But don’t just take our word for it—read some of its provisions for yourself. First, the regulation applies, in the first instance, to films and games (regardless of subject matter), as well as to publications containing certain loosely-described forms of sex, violence and hate speech. As to these types of content:
5.1.1 Any person who intends to distribute any film, game, or certain publication in the Republic of South Africa shall first comply with section 18(1) of the Act by applying, in the prescribed manner, for registration as film or game and publications distributor.
5.1.2 In the event that such film, game or publication is in a digital form or format intended for distribution online using the internet or other mobile platforms, the distributor may bring an application to the Board for the conclusion of an online distribution agreement, in terms of which the distributor, upon payment of the fee prescribed from time to time by the Minister of DOC as the Executive Authority, may classify its online content on behalf of the Board, using the Board’s classification Guidelines and the Act …
If you are a video blogger creating films from your basement, the prospect of FPB officers knocking on your door to classify your videos probably isn’t that appealing. So, being the forward-thinkers that they are, without actually providing an exception for user-generated content (or a sensible definition of it), the FPB provides an alternative system which places the burden of classifying such content onto Internet intermediaries:
7.5 In the event that such content is a video clip on YouTube or any other global digital media platform, the Board may of its own accord refer such video clip to the Classification Committee of the Board for classification.
7.7 Upon classification, the Board shall dispatch a copy of the classification decision and an invoice payable by the online distributor within 30 days, in respect of the classification of the content in question.
A few definitions are in order here: an “online distributor” could be a South African ISP, which might have no connection with the “global digital media platform” that actually hosts the content. Nonetheless, the ISP is assumed to have the capacity to take down the original video, and to upload a new, classified, version containing the FPB’s logo:
7.10 The online distributor shall, from the date of being notified by the Board in writing of the classification decision, take down the unclassified video clip, substitute the same with the one that has been classified by the Board, and display the Film and Publication Board Logo and classification decision as illustrated in clause 5.1.6.
Oh, but it gets worse. Since classification rules already apply to offline films, games and proscribed publications, the regulation purports to be doing nothing more than to be extending the classification scheme to online versions of those materials, so that anyone distributing them over the Internet also has to obtain a license to do so. But then there’s this:
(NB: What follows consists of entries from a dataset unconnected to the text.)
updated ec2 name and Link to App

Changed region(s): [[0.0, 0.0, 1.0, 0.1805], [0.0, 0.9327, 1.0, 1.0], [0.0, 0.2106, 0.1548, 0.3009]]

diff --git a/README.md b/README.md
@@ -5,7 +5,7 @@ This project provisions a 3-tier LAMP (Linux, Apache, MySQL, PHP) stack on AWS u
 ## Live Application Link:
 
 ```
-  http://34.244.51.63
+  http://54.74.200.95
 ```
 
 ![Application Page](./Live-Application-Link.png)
7.4 With regard to any other content distributed online, the Board shall have the power to order an administrator of any online platform to take down any content that the Board may deem to be potentially harmful and disturbing to children of certain ages.
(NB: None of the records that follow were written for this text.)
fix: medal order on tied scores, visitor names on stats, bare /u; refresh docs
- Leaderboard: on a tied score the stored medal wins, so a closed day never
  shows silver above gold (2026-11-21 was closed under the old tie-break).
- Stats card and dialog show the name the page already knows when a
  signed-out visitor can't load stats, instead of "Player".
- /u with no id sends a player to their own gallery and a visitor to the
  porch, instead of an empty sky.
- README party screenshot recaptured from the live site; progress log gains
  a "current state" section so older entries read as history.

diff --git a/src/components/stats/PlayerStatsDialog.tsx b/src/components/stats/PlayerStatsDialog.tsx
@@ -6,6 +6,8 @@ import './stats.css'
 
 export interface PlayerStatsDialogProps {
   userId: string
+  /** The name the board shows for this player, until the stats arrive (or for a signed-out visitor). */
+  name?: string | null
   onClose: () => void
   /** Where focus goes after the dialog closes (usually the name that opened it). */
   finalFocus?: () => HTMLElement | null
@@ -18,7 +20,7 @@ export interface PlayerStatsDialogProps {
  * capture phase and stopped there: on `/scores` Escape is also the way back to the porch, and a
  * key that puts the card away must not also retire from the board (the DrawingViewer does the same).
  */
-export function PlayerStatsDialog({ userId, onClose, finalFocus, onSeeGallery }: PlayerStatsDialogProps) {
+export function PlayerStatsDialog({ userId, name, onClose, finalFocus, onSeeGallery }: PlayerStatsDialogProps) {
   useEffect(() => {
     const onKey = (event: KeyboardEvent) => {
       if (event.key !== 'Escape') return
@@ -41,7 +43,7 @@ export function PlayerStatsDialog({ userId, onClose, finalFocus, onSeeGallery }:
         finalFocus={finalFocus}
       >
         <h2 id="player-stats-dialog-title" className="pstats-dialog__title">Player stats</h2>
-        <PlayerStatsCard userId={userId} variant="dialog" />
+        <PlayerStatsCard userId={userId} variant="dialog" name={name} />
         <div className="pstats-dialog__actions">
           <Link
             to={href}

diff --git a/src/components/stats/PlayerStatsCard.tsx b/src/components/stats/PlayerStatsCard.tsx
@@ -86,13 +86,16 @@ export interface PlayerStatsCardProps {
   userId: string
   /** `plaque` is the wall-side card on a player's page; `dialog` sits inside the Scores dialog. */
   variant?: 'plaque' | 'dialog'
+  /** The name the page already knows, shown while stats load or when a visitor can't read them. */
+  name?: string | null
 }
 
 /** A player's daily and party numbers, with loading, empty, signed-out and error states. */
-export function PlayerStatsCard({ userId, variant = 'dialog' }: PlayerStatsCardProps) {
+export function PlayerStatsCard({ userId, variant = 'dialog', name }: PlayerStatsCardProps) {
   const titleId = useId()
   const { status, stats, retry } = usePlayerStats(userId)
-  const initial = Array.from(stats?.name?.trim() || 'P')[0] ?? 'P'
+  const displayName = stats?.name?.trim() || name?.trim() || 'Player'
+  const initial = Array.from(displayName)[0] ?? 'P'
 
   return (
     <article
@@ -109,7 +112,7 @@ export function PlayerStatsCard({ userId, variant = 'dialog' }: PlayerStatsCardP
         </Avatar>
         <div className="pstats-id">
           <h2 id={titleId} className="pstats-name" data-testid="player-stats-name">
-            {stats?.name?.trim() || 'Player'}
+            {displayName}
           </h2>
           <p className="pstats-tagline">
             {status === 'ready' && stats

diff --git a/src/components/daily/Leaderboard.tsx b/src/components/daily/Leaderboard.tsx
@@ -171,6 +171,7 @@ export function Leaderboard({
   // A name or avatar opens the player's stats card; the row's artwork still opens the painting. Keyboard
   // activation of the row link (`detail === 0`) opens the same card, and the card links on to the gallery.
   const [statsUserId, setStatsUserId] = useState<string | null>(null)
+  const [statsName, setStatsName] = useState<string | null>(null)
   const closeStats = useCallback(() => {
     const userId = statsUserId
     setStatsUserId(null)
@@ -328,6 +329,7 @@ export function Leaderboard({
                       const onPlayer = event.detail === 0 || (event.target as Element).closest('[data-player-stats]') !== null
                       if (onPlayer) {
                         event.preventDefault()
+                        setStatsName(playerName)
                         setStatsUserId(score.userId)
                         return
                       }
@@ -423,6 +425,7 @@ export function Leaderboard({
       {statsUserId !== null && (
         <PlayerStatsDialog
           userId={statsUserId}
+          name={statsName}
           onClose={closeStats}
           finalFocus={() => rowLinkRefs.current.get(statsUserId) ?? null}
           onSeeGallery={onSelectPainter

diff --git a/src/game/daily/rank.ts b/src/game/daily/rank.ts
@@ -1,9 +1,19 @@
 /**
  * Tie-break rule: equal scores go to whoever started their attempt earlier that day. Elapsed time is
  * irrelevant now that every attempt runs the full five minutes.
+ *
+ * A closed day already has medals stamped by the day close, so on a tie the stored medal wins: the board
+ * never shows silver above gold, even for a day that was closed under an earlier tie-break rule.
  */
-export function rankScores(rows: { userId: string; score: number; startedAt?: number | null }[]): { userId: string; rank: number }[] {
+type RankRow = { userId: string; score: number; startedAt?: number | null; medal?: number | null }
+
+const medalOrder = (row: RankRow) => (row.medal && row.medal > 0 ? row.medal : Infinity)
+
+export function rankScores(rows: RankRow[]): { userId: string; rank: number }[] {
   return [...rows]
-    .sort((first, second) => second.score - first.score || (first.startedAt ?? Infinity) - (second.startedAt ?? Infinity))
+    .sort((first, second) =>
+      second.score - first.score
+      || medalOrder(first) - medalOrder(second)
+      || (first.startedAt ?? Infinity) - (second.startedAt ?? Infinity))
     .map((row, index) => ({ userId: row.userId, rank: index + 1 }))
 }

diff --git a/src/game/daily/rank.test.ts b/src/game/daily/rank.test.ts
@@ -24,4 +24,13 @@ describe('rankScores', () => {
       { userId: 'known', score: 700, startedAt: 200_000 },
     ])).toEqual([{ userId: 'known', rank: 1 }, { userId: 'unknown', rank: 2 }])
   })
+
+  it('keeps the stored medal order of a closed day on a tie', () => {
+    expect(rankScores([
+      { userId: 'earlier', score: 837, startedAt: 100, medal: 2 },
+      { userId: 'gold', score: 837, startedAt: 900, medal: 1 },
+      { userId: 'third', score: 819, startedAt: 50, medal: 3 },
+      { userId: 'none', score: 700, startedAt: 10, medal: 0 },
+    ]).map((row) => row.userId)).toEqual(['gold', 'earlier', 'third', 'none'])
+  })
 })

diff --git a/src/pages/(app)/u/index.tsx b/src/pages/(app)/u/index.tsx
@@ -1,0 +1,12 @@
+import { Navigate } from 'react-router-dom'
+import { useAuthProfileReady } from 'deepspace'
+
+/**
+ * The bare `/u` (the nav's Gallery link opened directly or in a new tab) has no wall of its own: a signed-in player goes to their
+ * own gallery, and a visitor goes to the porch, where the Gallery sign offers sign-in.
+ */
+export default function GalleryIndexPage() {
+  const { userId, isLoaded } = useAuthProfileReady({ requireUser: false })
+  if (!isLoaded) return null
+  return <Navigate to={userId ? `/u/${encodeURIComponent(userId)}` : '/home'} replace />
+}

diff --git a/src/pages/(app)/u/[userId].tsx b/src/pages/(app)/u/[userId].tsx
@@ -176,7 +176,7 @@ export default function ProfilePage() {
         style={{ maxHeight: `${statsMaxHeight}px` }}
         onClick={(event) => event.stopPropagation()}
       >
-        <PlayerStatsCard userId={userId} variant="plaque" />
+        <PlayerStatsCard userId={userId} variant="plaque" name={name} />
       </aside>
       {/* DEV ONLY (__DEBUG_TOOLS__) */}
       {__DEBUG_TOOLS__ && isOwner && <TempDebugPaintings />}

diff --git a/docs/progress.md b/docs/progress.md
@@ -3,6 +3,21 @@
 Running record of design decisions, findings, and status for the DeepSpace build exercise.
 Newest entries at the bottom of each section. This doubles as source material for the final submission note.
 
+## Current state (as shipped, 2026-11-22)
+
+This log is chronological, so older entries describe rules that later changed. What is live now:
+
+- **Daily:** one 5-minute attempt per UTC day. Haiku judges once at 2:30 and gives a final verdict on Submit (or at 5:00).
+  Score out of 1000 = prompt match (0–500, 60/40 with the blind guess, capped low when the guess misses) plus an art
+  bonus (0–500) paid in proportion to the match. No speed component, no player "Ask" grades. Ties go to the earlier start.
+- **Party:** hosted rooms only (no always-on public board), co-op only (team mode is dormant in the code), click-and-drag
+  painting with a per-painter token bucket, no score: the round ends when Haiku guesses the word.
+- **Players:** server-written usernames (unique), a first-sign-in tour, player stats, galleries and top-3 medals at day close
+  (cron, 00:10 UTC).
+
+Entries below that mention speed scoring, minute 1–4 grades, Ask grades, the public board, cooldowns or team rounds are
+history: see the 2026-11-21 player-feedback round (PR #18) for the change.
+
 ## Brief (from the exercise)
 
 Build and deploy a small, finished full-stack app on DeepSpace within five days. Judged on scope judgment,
That’s right, any online platform can be ordered to take down any content distributed online that the Board may deem to be potentially harmful and disturbing. Traditional publishers are subject to no such sweeping, extrajudicial censorship power.
What kind of content might we be talking about here? Much of the preamble of the document talks about sex. Indeed, sex sells, and it sells censorship legislation as well as it sells cigarettes and soft drinks. However the regulation, even on its face, goes much further. Its background section gives an example of non-sexual videos that, even under the current law, were issued a classification by the FPB—videos depicting a Pretorian pastor “ordering members of his congregation, some of whom were minors, to graze like cattle and drink petrol to prove that humans can eat anything provided by God”. Under the new proposed regulation, the FPB could simply order such videos—which are obviously newsworthy—to be removed from the Internet.
“Draconian” is a word that we use quite often on Deeplinks, but by any standard of draconian, this proposed regulation is it. It bears all the hallmarks of being the response to a wish-list from a single, puritanical special interest group, without taking the other broader free speech rights of the public into account.
Thankfully, section 195 of the South African Constitution does direct the public administration that “People’s needs must be responded to, and the public must be encouraged to participate in policy-making”, and in accordance with this directive, the proposed Draft Online Regulation Policy has been opened for public comment, which remains open until July 15. Local groups like Right to Know have already been mobilizing against the proposal, and are collecting supporters for a petition and social media campaign, which EFF heartily endorses.
South Africa is one of Africa’s largest and fastest growing economies, and for it to adopt such an extreme preemptive Internet censorship regulation would be a serious setback for South Africa’s burgeoning online industry, as well as, needless to say, a serious blow to human rights. If you are South African, or have any friends or colleagues who are, please take action by signing the Right to Know petition, and spreading the word about this looming threat.